**Material provided:**
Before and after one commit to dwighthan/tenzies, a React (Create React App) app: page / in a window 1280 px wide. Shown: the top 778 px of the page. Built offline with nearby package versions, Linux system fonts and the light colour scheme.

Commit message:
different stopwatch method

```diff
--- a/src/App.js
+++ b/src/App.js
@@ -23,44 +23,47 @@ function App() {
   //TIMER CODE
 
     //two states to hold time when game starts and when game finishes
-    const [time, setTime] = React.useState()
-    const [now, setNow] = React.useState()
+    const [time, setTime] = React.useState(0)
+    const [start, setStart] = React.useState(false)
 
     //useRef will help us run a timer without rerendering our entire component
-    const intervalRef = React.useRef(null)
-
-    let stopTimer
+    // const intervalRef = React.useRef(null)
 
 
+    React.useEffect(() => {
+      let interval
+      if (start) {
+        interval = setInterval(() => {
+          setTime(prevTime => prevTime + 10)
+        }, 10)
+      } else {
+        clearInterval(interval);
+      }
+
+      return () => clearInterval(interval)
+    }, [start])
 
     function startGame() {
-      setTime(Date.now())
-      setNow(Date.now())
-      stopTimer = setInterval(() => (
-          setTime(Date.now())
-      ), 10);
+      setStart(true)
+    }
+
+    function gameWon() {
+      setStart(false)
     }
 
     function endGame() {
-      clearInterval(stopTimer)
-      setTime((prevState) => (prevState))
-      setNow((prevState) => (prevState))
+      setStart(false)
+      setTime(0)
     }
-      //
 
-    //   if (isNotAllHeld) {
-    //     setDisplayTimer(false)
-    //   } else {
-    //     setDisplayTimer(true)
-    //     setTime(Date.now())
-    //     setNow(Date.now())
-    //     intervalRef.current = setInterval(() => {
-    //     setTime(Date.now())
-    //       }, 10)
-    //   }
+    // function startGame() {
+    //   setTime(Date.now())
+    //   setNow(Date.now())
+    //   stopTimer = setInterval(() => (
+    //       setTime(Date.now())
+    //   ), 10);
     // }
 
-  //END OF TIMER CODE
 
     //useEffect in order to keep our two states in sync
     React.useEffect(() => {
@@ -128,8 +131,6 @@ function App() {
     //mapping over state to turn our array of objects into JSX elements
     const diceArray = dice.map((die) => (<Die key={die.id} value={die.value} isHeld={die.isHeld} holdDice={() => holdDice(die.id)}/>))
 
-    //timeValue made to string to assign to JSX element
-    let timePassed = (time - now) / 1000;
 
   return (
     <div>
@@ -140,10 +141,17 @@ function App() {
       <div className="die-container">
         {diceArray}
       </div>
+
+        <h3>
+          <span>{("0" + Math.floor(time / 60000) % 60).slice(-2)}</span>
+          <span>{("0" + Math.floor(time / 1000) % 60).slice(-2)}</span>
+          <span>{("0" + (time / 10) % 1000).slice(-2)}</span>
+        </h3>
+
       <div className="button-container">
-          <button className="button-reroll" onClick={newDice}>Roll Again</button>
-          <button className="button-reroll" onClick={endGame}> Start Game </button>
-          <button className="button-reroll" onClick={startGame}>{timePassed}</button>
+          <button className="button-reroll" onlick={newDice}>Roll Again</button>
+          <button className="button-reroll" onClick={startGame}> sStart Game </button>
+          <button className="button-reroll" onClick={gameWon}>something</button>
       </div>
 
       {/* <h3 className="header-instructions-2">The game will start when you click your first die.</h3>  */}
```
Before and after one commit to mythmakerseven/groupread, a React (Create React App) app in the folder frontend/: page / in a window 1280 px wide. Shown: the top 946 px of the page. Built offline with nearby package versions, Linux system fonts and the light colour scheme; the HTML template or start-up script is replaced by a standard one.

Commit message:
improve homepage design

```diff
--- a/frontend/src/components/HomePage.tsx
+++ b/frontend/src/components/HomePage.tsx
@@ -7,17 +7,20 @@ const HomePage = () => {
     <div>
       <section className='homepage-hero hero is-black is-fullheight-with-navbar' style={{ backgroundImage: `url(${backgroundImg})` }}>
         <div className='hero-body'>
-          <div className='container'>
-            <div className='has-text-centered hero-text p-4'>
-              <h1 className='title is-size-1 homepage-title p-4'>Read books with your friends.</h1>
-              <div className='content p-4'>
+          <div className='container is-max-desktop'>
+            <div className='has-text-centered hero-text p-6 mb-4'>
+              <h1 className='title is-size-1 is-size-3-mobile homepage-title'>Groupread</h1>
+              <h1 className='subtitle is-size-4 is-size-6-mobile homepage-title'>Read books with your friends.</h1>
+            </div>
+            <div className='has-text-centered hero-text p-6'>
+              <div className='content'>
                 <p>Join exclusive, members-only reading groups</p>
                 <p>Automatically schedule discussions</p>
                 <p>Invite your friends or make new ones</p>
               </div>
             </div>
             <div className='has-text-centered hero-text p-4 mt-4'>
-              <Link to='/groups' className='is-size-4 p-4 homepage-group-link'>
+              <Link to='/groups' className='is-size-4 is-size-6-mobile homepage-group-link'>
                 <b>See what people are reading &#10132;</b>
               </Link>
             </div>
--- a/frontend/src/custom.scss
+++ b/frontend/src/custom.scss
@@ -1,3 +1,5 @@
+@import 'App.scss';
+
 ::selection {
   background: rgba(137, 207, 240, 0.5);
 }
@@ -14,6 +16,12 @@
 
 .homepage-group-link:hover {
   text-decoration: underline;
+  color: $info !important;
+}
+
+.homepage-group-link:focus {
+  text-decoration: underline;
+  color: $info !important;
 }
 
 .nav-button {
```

**Your task:**
Set down the data once more, exactly as shown above.

**Result of this task:**
Before and after one commit to dwighthan/tenzies, a React (Create React App) app: page / in a window 1280 px wide. Shown: the top 778 px of the page. Built offline with nearby package versions, Linux system fonts and the light colour scheme.

Commit message:
different stopwatch method

```diff
--- a/src/App.js
+++ b/src/App.js
@@ -23,44 +23,47 @@ function App() {
   //TIMER CODE
 
     //two states to hold time when game starts and when game finishes
-    const [time, setTime] = React.useState()
-    const [now, setNow] = React.useState()
+    const [time, setTime] = React.useState(0)
+    const [start, setStart] = React.useState(false)
 
     //useRef will help us run a timer without rerendering our entire component
-    const intervalRef = React.useRef(null)
-
-    let stopTimer
+    // const intervalRef = React.useRef(null)
 
 
+    React.useEffect(() => {
+      let interval
+      if (start) {
+        interval = setInterval(() => {
+          setTime(prevTime => prevTime + 10)
+        }, 10)
+      } else {
+        clearInterval(interval);
+      }
+
+      return () => clearInterval(interval)
+    }, [start])
 
     function startGame() {
-      setTime(Date.now())
-      setNow(Date.now())
-      stopTimer = setInterval(() => (
-          setTime(Date.now())
-      ), 10);
+      setStart(true)
+    }
+
+    function gameWon() {
+      setStart(false)
     }
 
     function endGame() {
-      clearInterval(stopTimer)
-      setTime((prevState) => (prevState))
-      setNow((prevState) => (prevState))
+      setStart(false)
+      setTime(0)
     }
-      //
 
-    //   if (isNotAllHeld) {
-    //     setDisplayTimer(false)
-    //   } else {
-    //     setDisplayTimer(true)
-    //     setTime(Date.now())
-    //     setNow(Date.now())
-    //     intervalRef.current = setInterval(() => {
-    //     setTime(Date.now())
-    //       }, 10)
-    //   }
+    // function startGame() {
+    //   setTime(Date.now())
+    //   setNow(Date.now())
+    //   stopTimer = setInterval(() => (
+    //       setTime(Date.now())
+    //   ), 10);
     // }
 
-  //END OF TIMER CODE
 
     //useEffect in order to keep our two states in sync
     React.useEffect(() => {
@@ -128,8 +131,6 @@ function App() {
     //mapping over state to turn our array of objects into JSX elements
     const diceArray = dice.map((die) => (<Die key={die.id} value={die.value} isHeld={die.isHeld} holdDice={() => holdDice(die.id)}/>))
 
-    //timeValue made to string to assign to JSX element
-    let timePassed = (time - now) / 1000;
 
   return (
     <div>
@@ -140,10 +141,17 @@ function App() {
       <div className="die-container">
         {diceArray}
       </div>
+
+        <h3>
+          <span>{("0" + Math.floor(time / 60000) % 60).slice(-2)}</span>
+          <span>{("0" + Math.floor(time / 1000) % 60).slice(-2)}</span>
+          <span>{("0" + (time / 10) % 1000).slice(-2)}</span>
+        </h3>
+
       <div className="button-container">
-          <button className="button-reroll" onClick={newDice}>Roll Again</button>
-          <button className="button-reroll" onClick={endGame}> Start Game </button>
-          <button className="button-reroll" onClick={startGame}>{timePassed}</button>
+          <button className="button-reroll" onlick={newDice}>Roll Again</button>
+          <button className="button-reroll" onClick={startGame}> sStart Game </button>
+          <button className="button-reroll" onClick={gameWon}>something</button>
       </div>
 
       {/* <h3 className="header-instructions-2">The game will start when you click your first die.</h3>  */}
```
Before and after one commit to mythmakerseven/groupread, a React (Create React App) app in the folder frontend/: page / in a window 1280 px wide. Shown: the top 946 px of the page. Built offline with nearby package versions, Linux system fonts and the light colour scheme; the HTML template or start-up script is replaced by a standard one.

Commit message:
improve homepage design

```diff
--- a/frontend/src/components/HomePage.tsx
+++ b/frontend/src/components/HomePage.tsx
@@ -7,17 +7,20 @@ const HomePage = () => {
     <div>
       <section className='homepage-hero hero is-black is-fullheight-with-navbar' style={{ backgroundImage: `url(${backgroundImg})` }}>
         <div className='hero-body'>
-          <div className='container'>
-            <div className='has-text-centered hero-text p-4'>
-              <h1 className='title is-size-1 homepage-title p-4'>Read books with your friends.</h1>
-              <div className='content p-4'>
+          <div className='container is-max-desktop'>
+            <div className='has-text-centered hero-text p-6 mb-4'>
+              <h1 className='title is-size-1 is-size-3-mobile homepage-title'>Groupread</h1>
+              <h1 className='subtitle is-size-4 is-size-6-mobile homepage-title'>Read books with your friends.</h1>
+            </div>
+            <div className='has-text-centered hero-text p-6'>
+              <div className='content'>
                 <p>Join exclusive, members-only reading groups</p>
                 <p>Automatically schedule discussions</p>
                 <p>Invite your friends or make new ones</p>
               </div>
             </div>
             <div className='has-text-centered hero-text p-4 mt-4'>
-              <Link to='/groups' className='is-size-4 p-4 homepage-group-link'>
+              <Link to='/groups' className='is-size-4 is-size-6-mobile homepage-group-link'>
                 <b>See what people are reading &#10132;</b>
               </Link>
             </div>
--- a/frontend/src/custom.scss
+++ b/frontend/src/custom.scss
@@ -1,3 +1,5 @@
+@import 'App.scss';
+
 ::selection {
   background: rgba(137, 207, 240, 0.5);
 }
@@ -14,6 +16,12 @@
 
 .homepage-group-link:hover {
   text-decoration: underline;
+  color: $info !important;
+}
+
+.homepage-group-link:focus {
+  text-decoration: underline;
+  color: $info !important;
 }
 
 .nav-button {
```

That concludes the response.